[Exercise data Boundary: Start]

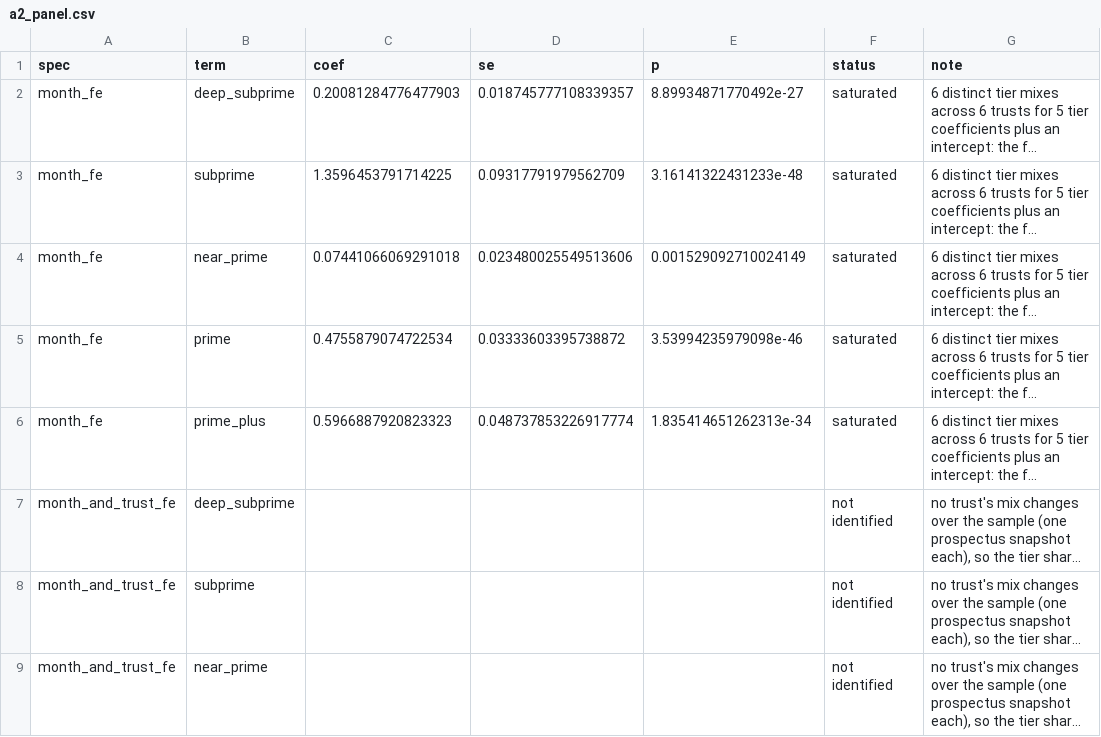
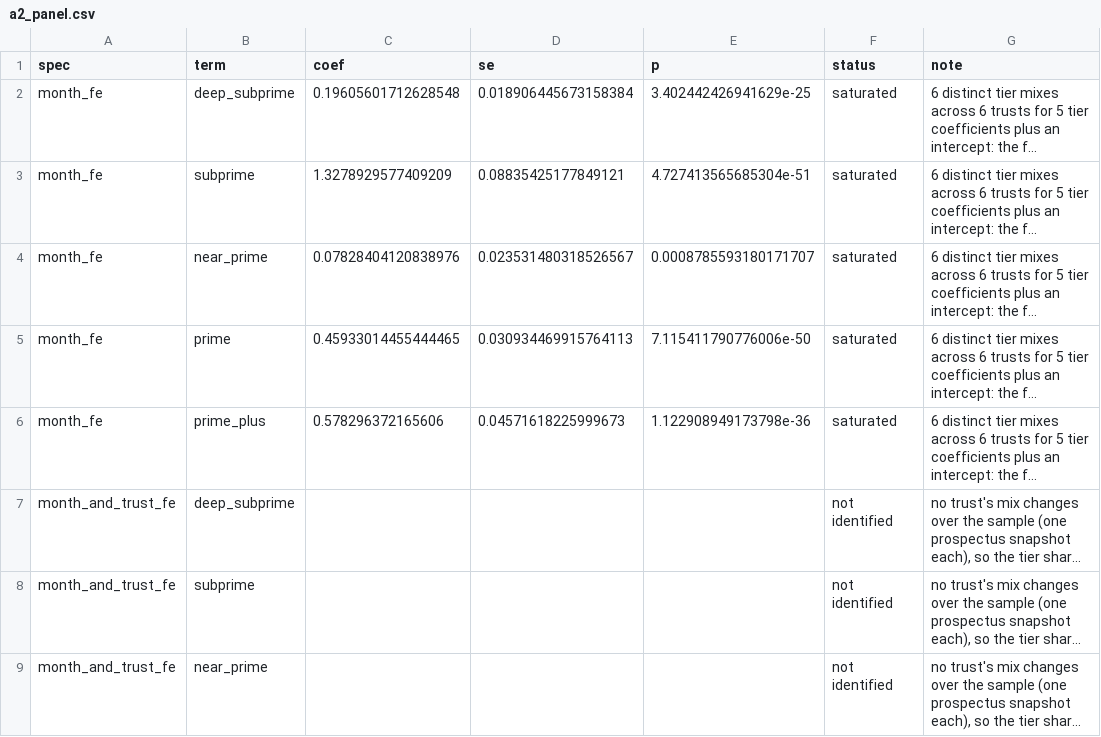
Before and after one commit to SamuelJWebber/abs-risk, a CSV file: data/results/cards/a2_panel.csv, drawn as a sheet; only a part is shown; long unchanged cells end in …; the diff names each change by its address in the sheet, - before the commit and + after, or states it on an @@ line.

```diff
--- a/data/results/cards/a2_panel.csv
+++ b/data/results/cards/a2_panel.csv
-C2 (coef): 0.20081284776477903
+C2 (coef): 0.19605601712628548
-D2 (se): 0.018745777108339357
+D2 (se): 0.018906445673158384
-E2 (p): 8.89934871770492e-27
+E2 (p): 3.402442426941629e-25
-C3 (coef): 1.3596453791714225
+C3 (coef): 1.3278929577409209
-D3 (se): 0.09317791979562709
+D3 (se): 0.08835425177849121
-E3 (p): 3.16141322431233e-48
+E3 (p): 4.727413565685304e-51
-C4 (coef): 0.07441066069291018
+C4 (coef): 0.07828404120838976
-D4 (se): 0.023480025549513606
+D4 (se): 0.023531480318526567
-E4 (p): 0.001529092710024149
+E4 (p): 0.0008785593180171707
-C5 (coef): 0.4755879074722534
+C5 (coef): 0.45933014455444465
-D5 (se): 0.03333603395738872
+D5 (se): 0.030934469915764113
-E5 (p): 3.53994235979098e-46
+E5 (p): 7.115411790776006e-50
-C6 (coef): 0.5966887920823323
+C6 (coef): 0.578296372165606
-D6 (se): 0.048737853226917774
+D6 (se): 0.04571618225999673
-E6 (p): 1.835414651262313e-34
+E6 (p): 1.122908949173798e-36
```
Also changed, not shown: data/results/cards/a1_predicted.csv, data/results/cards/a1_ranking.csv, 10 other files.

[Exercise data Boundary: End]
[Exercise data Boundary: Start]

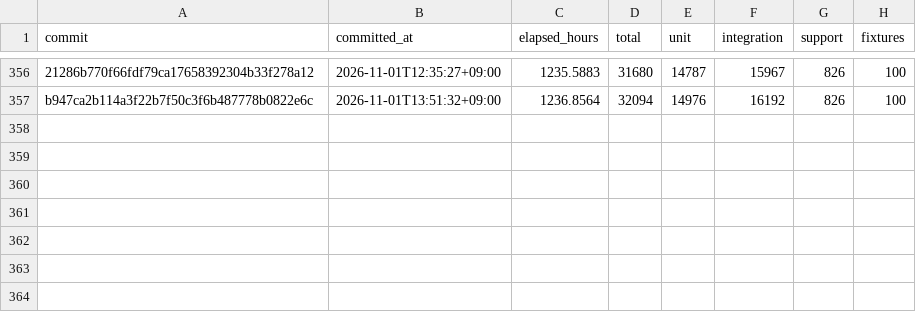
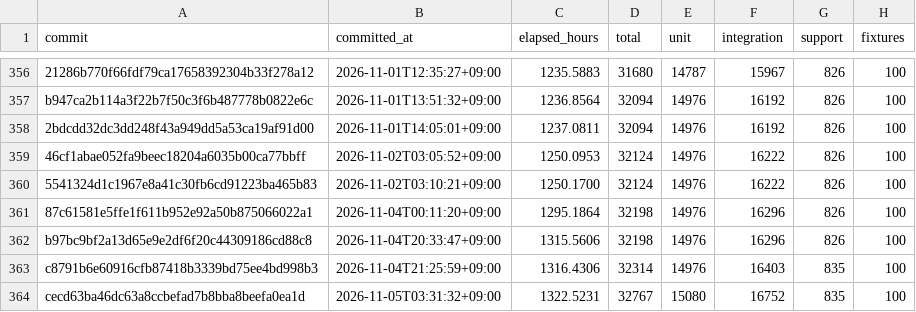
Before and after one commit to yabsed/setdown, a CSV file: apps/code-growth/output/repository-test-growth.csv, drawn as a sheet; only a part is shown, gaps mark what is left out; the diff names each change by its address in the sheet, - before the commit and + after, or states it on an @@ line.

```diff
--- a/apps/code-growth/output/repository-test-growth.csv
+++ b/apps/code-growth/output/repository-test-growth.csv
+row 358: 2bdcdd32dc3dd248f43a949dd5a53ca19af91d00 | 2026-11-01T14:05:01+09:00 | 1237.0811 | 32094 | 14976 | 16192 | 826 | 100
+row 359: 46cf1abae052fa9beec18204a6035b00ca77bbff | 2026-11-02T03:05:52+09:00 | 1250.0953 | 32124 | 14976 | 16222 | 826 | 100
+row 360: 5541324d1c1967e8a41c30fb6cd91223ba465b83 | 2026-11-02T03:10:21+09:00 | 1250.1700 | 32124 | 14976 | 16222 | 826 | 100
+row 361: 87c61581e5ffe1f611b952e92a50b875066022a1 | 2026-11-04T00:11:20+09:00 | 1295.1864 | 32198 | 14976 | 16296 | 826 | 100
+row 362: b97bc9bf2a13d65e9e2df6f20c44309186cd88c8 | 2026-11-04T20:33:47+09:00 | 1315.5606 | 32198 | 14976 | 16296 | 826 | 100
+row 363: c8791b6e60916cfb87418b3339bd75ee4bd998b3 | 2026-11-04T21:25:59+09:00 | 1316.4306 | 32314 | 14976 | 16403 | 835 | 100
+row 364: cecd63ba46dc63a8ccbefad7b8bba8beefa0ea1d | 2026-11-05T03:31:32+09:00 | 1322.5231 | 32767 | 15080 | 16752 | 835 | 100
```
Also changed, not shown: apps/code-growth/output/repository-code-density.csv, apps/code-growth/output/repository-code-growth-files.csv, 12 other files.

[Exercise data Boundary: End]

Your assignment :: One number only, please: the count of lines in the data that hold the word "Also".

Answer to this problem :: 2